XINJIANG, CHINA — A new report has uncovered mass digital surveillance of Uyghurs, a Muslim minority ethnic group in China.
A report by Volexity has found that hackers affiliated with the Chinese government are carrying out cyber attacks on Uyghurs by targeting the websites they visit. It identified at least 11 websites related to Uyghurs and East Turkestan that had been jeopardized and used for surveillance.
These websites are blocked in China and may be used to surveil the Uyghur diaspora outside of China, according to Volexity. These contain malicious code that installs spyware on users' phones when they visit the sites.
The hackers were also observed targeting personal Gmail accounts by tricking users into authorizing access, thereby gaining access to the user's emails.
The report confirmed that the malware targeted Android users but said that these same tactics could be used against Apple and Microsoft phone users.
Research by Google's Project Zero, which uncovered a hacking operation that targets iPhone users that visit certain websites, found that the operation was aimed at the Muslim Uyghurs and non-Uyghurs, TechCrunch reports, citing sources familiar with the matter.
Google did not name the websites or who the hackers targeted. A spokesperson from Google told TechCrunch they would not comment beyond Project Zero's published research.
A source familiar with Google's research confirmed to CNN that some of the websites that Volexity found coincided with some of the website that Project Zero found.
This led some to question why Google would publish research against its competitor but fail to disclose the same about its Android devices.

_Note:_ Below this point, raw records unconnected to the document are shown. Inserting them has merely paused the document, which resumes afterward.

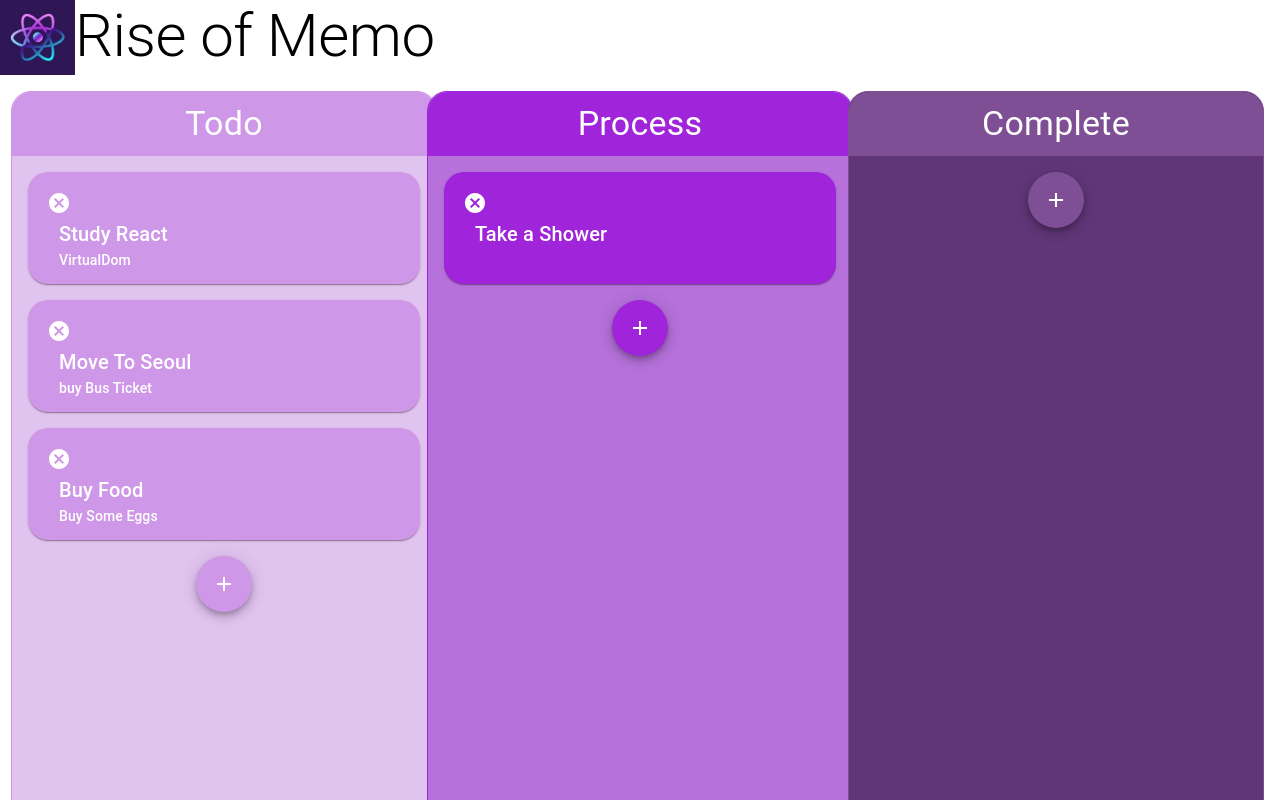
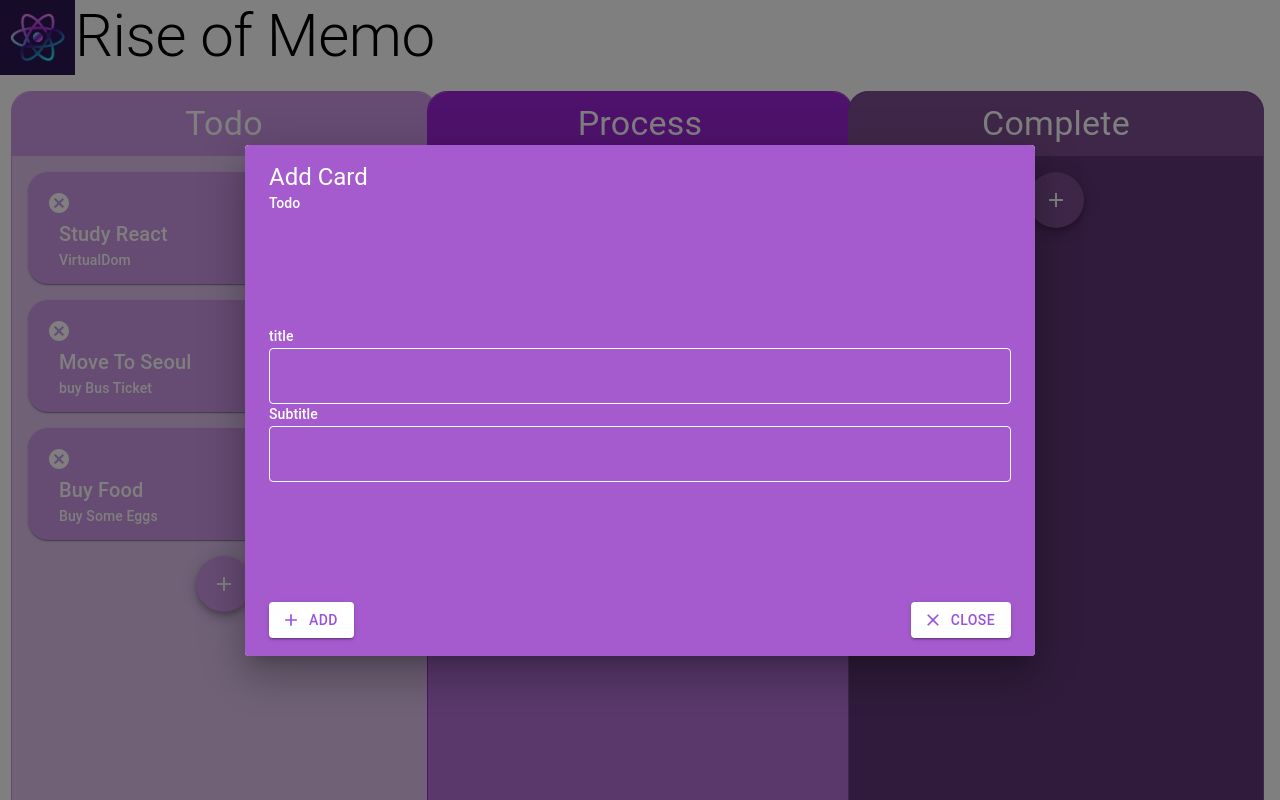
Before and after one commit to Rise-of-React/RiseMemo, a React (Create React App) app: page /board in a window 1280 px wide. Both pictures are taken after a click on the button 224 px from the left and 584 px from the top of the page. Shown: the top 800 px of the page. Built offline with nearby package versions, Linux system fonts and the light colour scheme.

Commit message:
Add AddDialog

```diff
--- /dev/null
+++ b/src/components/AddDialog.tsx
@@ -0,0 +1,122 @@
+import {
+  Button,
+  Dialog,
+  DialogContent,
+  DialogTitle,
+  Grid,
+  makeStyles,
+  Paper,
+  TextField,
+  Typography,
+} from '@material-ui/core';
+import AddOutlinedIcon from '@material-ui/icons/AddOutlined';
+import CloseOutlinedIcon from '@material-ui/icons/CloseOutlined';
+import React from 'react';
+
+const useStyles = makeStyles((theme) => ({
+  dialog: {
+    width: 790,
+    height: 511,
+    backgroundColor: '#A55BCE',
+    borderRadius: '15',
+  },
+  title: {
+    color: '#ffffff',
+  },
+  content: {
+    height: 400,
+  },
+  textField: {
+    borderRadius: 4,
+    '& .MuiOutlinedInput-root': {
+      '& fieldset': {
+        borderColor: '#ffffff',
+      },
+      '&:hover fieldset': {
+        borderColor: '#ffffff',
+      },
+      '&.Mui-focused fieldset': {
+        borderColor: '#ffffff',
+      },
+    },
+  },
+  input: {
+    color: '#ffffff',
+  },
+}));
+
+export interface AddDialogProps {
+  open: boolean;
+  onClose: () => void;
+  subTitle?: string;
+}
+
+export const AddDialog = (props: AddDialogProps) => {
+  const classes = useStyles();
+  const { open, onClose, subTitle } = props;
+
+  return (
+    <Dialog open={open} onClose={onClose} maxWidth={'lg'}>
+      <Paper className={classes.dialog}>
+        <form>
+          <DialogTitle className={classes.title}>
+            <Typography variant="h5">Add Card</Typography>
+            <Typography variant="subtitle2">{subTitle}</Typography>
+          </DialogTitle>
+          <DialogContent>
+            <Grid container direction={'column'} className={classes.content} justify="flex-end">
+              <Grid item>
+                <Typography variant="subtitle2" style={{ color: '#ffffff' }}>
+                  title
+                </Typography>
+                <TextField
+                  id="title"
+                  variant="outlined"
+                  fullWidth
+                  className={classes.textField}
+                  InputProps={{
+                    className: classes.input,
+                  }}
+                />
+              </Grid>
+              <Grid item style={{ paddingBottom: '15vh' }}>
+                <Typography variant="subtitle2" style={{ color: '#ffffff' }}>
+                  Subtitle
+                </Typography>
+                <TextField
+                  id="subtitle"
+                  variant="outlined"
+                  fullWidth
+                  className={classes.textField}
+                  InputProps={{
+                    className: classes.input,
+                  }}
+                />
+              </Grid>
+              <Grid item container direction="row" justify="space-between">
+                <Grid item>
+                  <Button
+                    variant="contained"
+                    startIcon={<AddOutlinedIcon />}
+                    style={{ backgroundColor: '#ffffff', color: '#9B51E0' }}
+                  >
+                    Add
+                  </Button>
+                </Grid>
+                <Grid item>
+                  <Button
+                    variant="contained"
+                    startIcon={<CloseOutlinedIcon />}
+                    style={{ backgroundColor: '#ffffff', color: '#9B51E0' }}
+                  >
+                    Close
+                  </Button>
+                </Grid>
+              </Grid>
+            </Grid>
+          </DialogContent>
+        </form>
+      </Paper>
+    </Dialog>
+  );
+};
--- a/src/components/CustomBoard.tsx
+++ b/src/components/CustomBoard.tsx
@@ -1,19 +1,9 @@
-import {
-  Card,
-  CardContent,
-  CardHeader,
-  Fab,
-  Grid,
-  IconButton,
-  makeStyles,
-  Paper,
-  Theme,
-  Typography,
-} from '@material-ui/core';
+import { Fab, Grid, makeStyles, Paper, Theme, Typography } from '@material-ui/core';
 import React from 'react';
 import { BoardStyleProps } from '../types/board/board';
 import { CardStyleProps } from '../types/card/card';
 import AddOutlinedIcon from '@material-ui/icons/AddOutlined';
+import { AddDialog } from './AddDialog';
 export interface CustomBoardProps {
   title?: string;
   boardStyle?: BoardStyleProps;
@@ -45,6 +35,12 @@ const useStyles = makeStyles<Theme, CustomBoardProps>((theme: Theme) => ({
 export const CustomBoard = (props: CustomBoardProps) => {
   const classes = useStyles(props ?? {});
 
+  const [open, setOpen] = React.useState<boolean>(false);
+
+  const handleClose = React.useCallback(() => {
+    setOpen(false);
+  }, [setOpen]);
+
   return (
     <Paper className={classes.board} variant="outlined">
       <Grid container direction={'column'} justify="center" alignItems="center">
@@ -53,11 +49,18 @@ export const CustomBoard = (props: CustomBoardProps) => {
         </Grid>
         <Grid item>{props.children}</Grid>
         <Grid item alignItems="flex-end">
-          <Fab aria-label="add" className={classes.floatingButton}>
+          <Fab
+            aria-label="add"
+            className={classes.floatingButton}
+            onClick={() => {
+              setOpen(true);
+            }}
+          >
             <AddOutlinedIcon />
           </Fab>
         </Grid>
       </Grid>
+      <AddDialog open={open} onClose={handleClose} subTitle={props.title} />
     </Paper>
   );
 };
```
Also changed, not shown: 1 other file (tests, documents, lock files or other folders).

Project Zero leader Tim Willis denied all this on Twitter and said that Google had found the vulnerabilities in January, while Volexity had found vulnerabilities in Android devices later in the year.